**ABOUT THIS EXERCISE**
The number of lines holding the string "SEND" is all that is wanted; count them in the records below.

Revision comparison data:
**********

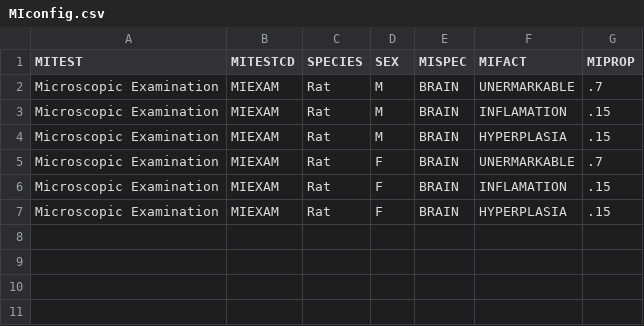
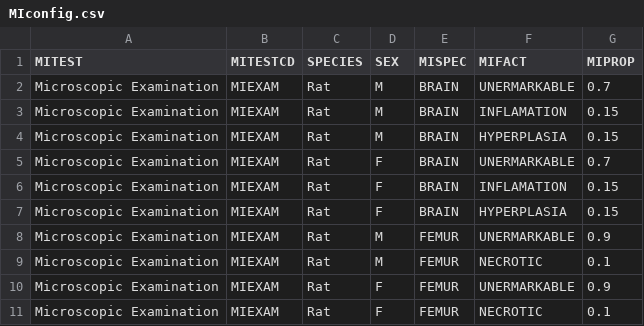
Before and after one commit to phuse-org/phuse-scripts, a CSV file: contributed/Nonclinical/R/SEND Data Factory/configs/MIconfig.csv, drawn as a sheet.

Commit message:
Update for latest CT published, use specimen settings in configuration

```diff
--- a/contributed/Nonclinical/R/SEND Data Factory/configs/MIconfig.csv
+++ b/contributed/Nonclinical/R/SEND Data Factory/configs/MIconfig.csv
@@ -1,7 +1,11 @@
 MITEST,MITESTCD,SPECIES,SEX,MISPEC,MIFACT,MIPROP
-"Microscopic Examination",MIEXAM,Rat,M,"BRAIN","UNERMARKABLE",.7
-"Microscopic Examination",MIEXAM,Rat,M,"BRAIN","INFLAMATION",.15
-"Microscopic Examination",MIEXAM,Rat,M,"BRAIN","HYPERPLASIA",.15
-"Microscopic Examination",MIEXAM,Rat,F,"BRAIN","UNERMARKABLE",.7
-"Microscopic Examination",MIEXAM,Rat,F,"BRAIN","INFLAMATION",.15
-"Microscopic Examination",MIEXAM,Rat,F,"BRAIN","HYPERPLASIA",.15
+Microscopic Examination,MIEXAM,Rat,M,BRAIN,UNERMARKABLE,0.7
+Microscopic Examination,MIEXAM,Rat,M,BRAIN,INFLAMATION,0.15
+Microscopic Examination,MIEXAM,Rat,M,BRAIN,HYPERPLASIA,0.15
+Microscopic Examination,MIEXAM,Rat,F,BRAIN,UNERMARKABLE,0.7
+Microscopic Examination,MIEXAM,Rat,F,BRAIN,INFLAMATION,0.15
+Microscopic Examination,MIEXAM,Rat,F,BRAIN,HYPERPLASIA,0.15
+Microscopic Examination,MIEXAM,Rat,M,FEMUR,UNERMARKABLE,0.9
+Microscopic Examination,MIEXAM,Rat,M,FEMUR,NECROTIC,0.1
+Microscopic Examination,MIEXAM,Rat,F,FEMUR,UNERMARKABLE,0.9
+Microscopic Examination,MIEXAM,Rat,F,FEMUR,NECROTIC,0.1
```
Also changed, not shown: 6 other files.
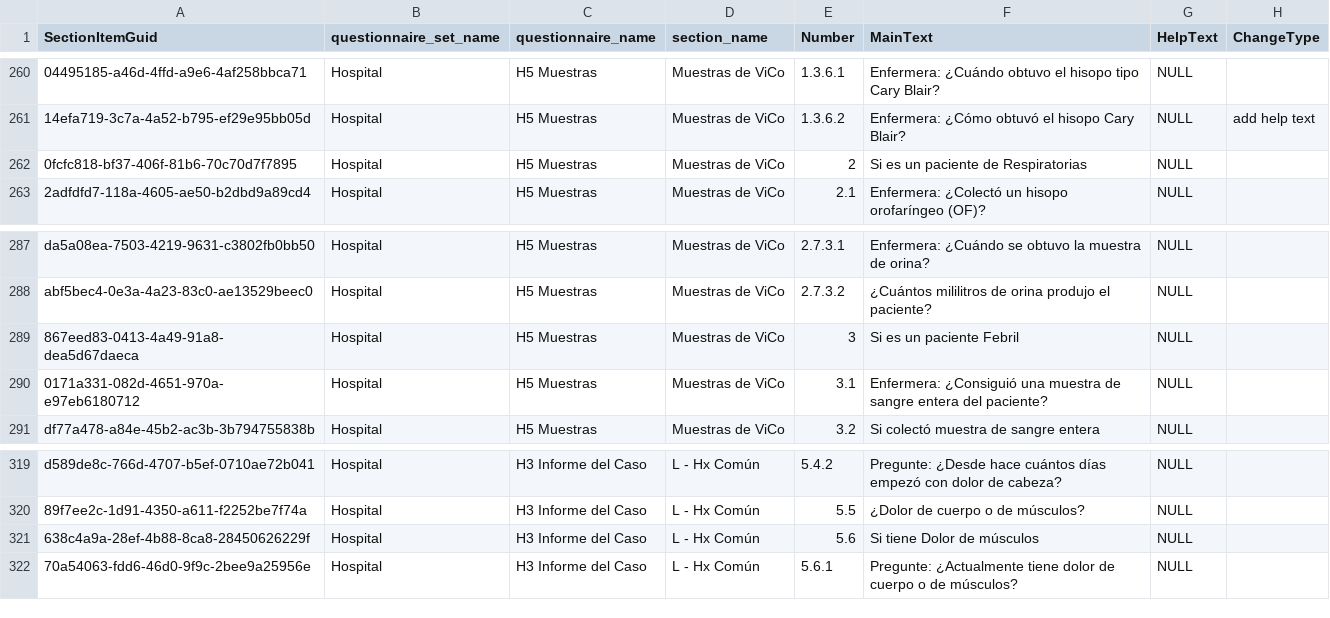
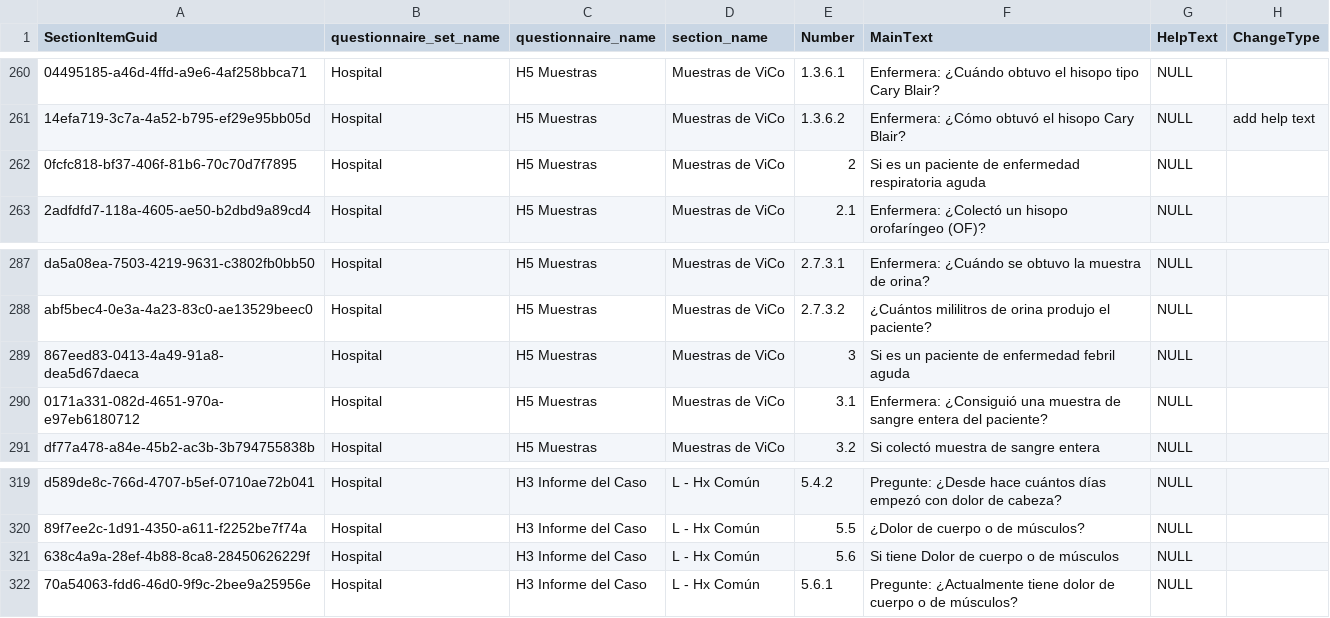
Before and after one commit to ces-peie/track-vico-changes, a CSV file: changes/section-item-changes.csv, drawn as a sheet; only a part is shown, gaps mark what is left out; the diff covers the shown part only; the diff names each change by its address in the sheet, - before the commit and + after, or states it on an @@ line.

```diff
--- a/changes/section-item-changes.csv
+++ b/changes/section-item-changes.csv
-F262 (MainText): Si es un paciente de Respiratorias
+F262 (MainText): Si es un paciente de enfermedad respiratoria aguda
-F289 (MainText): Si es un paciente Febril
+F289 (MainText): Si es un paciente de enfermedad febril aguda
-F321 (MainText): Si tiene Dolor de músculos
+F321 (MainText): Si tiene Dolor de cuerpo o de músculos
```
Also changed, not shown: 22 edited cells elsewhere in this file.
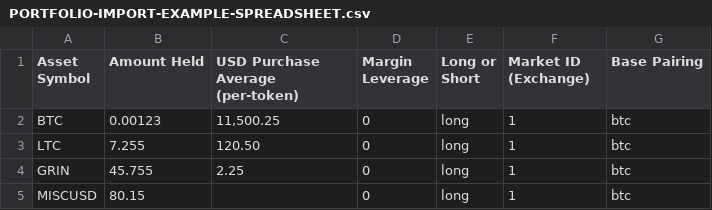
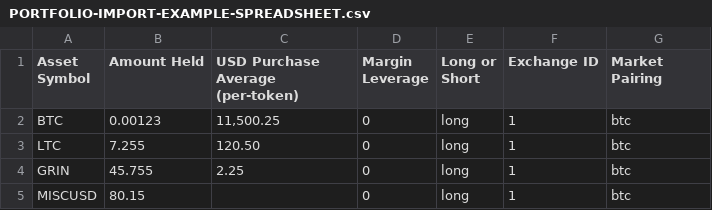
Before and after one commit to BensonP8/Open_Crypto_Tracker, a CSV file: PORTFOLIO-IMPORT-EXAMPLE-SPREADSHEET.csv, drawn as a sheet.

Commit message:
More bug fixes / UX improvements
-Bug fix for BTC markets fields (from consolidating API call logic last release)
-Better error handling when importing slightly malformed CSV spreadsheet data
-Improved spreadsheet column names UX

```diff
--- a/PORTFOLIO-IMPORT-EXAMPLE-SPREADSHEET.csv
+++ b/PORTFOLIO-IMPORT-EXAMPLE-SPREADSHEET.csv
@@ -1,2 +1,2 @@
-"Asset Symbol","Amount Held","USD Purchase Average (per-token)","Margin Leverage","Long or Short","Market ID (Exchange)","Base Pairing"
+"Asset Symbol","Amount Held","USD Purchase Average (per-token)","Margin Leverage","Long or Short","Exchange ID","Market Pairing"
 BTC,0.00123,"11,500.25",0,long,1,btc
```
Also changed, not shown: 6 other files.
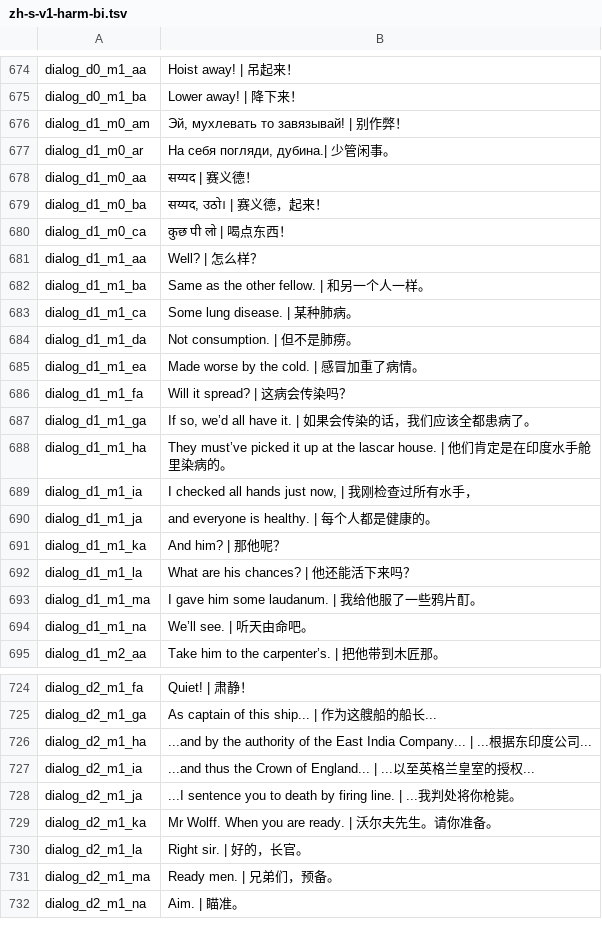
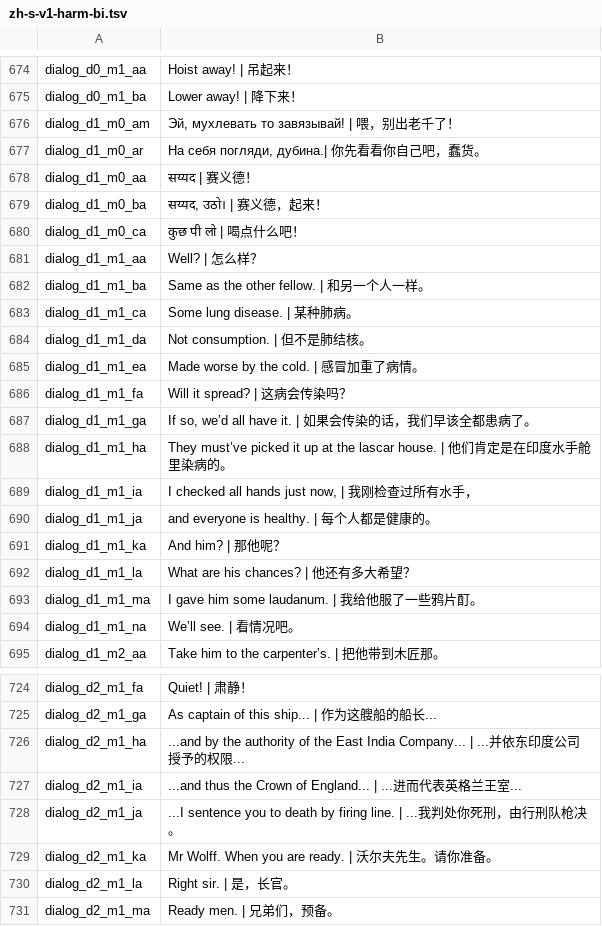
Before and after one commit to Yide-Zhang/ObraDinn-CN_Refined, a TSV file: installer/assets/packs/zh-s-v1-harm-bi.tsv, drawn as a sheet; only a part is shown, gaps mark what is left out; the shorter side is filled out with more unchanged rows; the diff covers the shown part only.

```diff
--- a/installer/assets/packs/zh-s-v1-harm-bi.tsv
+++ b/installer/assets/packs/zh-s-v1-harm-bi.tsv
@@ -675,7 +675,7 @@ dialog_d0_m1_aa	Hoist away! | 吊起来！
 dialog_d0_m1_ba	Lower away! | 降下来！
-dialog_d1_m0_am	Эй, мухлевать то завязывай! | 别作弊！
-dialog_d1_m0_ar	На себя погляди, дубина.| 少管闲事。
+dialog_d1_m0_am	Эй, мухлевать то завязывай! | 喂，别出老千了！
+dialog_d1_m0_ar	На себя погляди, дубина.| 你先看看你自己吧，蠢货。
 dialog_d1_m0_aa	सय्यद | 赛义德！
 dialog_d1_m0_ba	सय्यद, उठो। | 赛义德，起来！
-dialog_d1_m0_ca	कुछ पी लो | 喝点东西！
+dialog_d1_m0_ca	कुछ पी लो | 喝点什么吧！
 dialog_d1_m1_aa	Well? | 怎么样？
@@ -683,6 +683,6 @@ dialog_d1_m1_ba	Same as the other fellow. | 和另一个人一样。
 dialog_d1_m1_ca	Some lung disease. | 某种肺病。
-dialog_d1_m1_da	Not consumption. | 但不是肺痨。
+dialog_d1_m1_da	Not consumption. | 但不是肺结核。
 dialog_d1_m1_ea	Made worse by the cold. | 感冒加重了病情。
 dialog_d1_m1_fa	Will it spread? | 这病会传染吗？
-dialog_d1_m1_ga	If so, we’d all have it. | 如果会传染的话，我们应该全都患病了。
+dialog_d1_m1_ga	If so, we’d all have it. | 如果会传染的话，我们早该全都患病了。
 dialog_d1_m1_ha	They must’ve picked it up at the lascar house. | 他们肯定是在印度水手舱里染病的。
@@ -691,5 +691,5 @@ dialog_d1_m1_ja	and everyone is healthy. | 每个人都是健康的。
 dialog_d1_m1_ka	And him? | 那他呢？
-dialog_d1_m1_la	What are his chances? | 他还能活下来吗？
+dialog_d1_m1_la	What are his chances? | 他还有多大希望？
 dialog_d1_m1_ma	I gave him some laudanum. | 我给他服了一些鸦片酊。
-dialog_d1_m1_na	We’ll see. | 听天由命吧。
+dialog_d1_m1_na	We’ll see. | 看情况吧。
 dialog_d1_m2_aa	Take him to the carpenter’s. | 把他带到木匠那。
@@ -725,7 +725,7 @@ dialog_d2_m1_fa	Quiet! | 肃静！
 dialog_d2_m1_ga	As captain of this ship... | 作为这艘船的船长...
-dialog_d2_m1_ha	...and by the authority of the East India Company... | ...根据东印度公司...
-dialog_d2_m1_ia	...and thus the Crown of England... | ...以至英格兰皇室的授权...
-dialog_d2_m1_ja	...I sentence you to death by firing line. | ...我判处将你枪毙。
+dialog_d2_m1_ha	...and by the authority of the East India Company... | ...并依东印度公司授予的权限...
+dialog_d2_m1_ia	...and thus the Crown of England... | ...进而代表英格兰王室...
+dialog_d2_m1_ja	...I sentence you to death by firing line. | ...我判处你死刑，由行刑队枪决。
 dialog_d2_m1_ka	Mr Wolff. When you are ready. | 沃尔夫先生。请你准备。
-dialog_d2_m1_la	Right sir. | 好的，长官。
+dialog_d2_m1_la	Right sir. | 是，长官。
 dialog_d2_m1_ma	Ready men. | 兄弟们，预备。
```
Also changed, not shown: 24 edited cells elsewhere in this file, installer/assets/packs/zh-s-v1-unharm-bi.tsv, installer/assets/packs/zh-s-v2-harm-bi.tsv, 26 other files.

**********

**EXPECTED OUTPUT**
3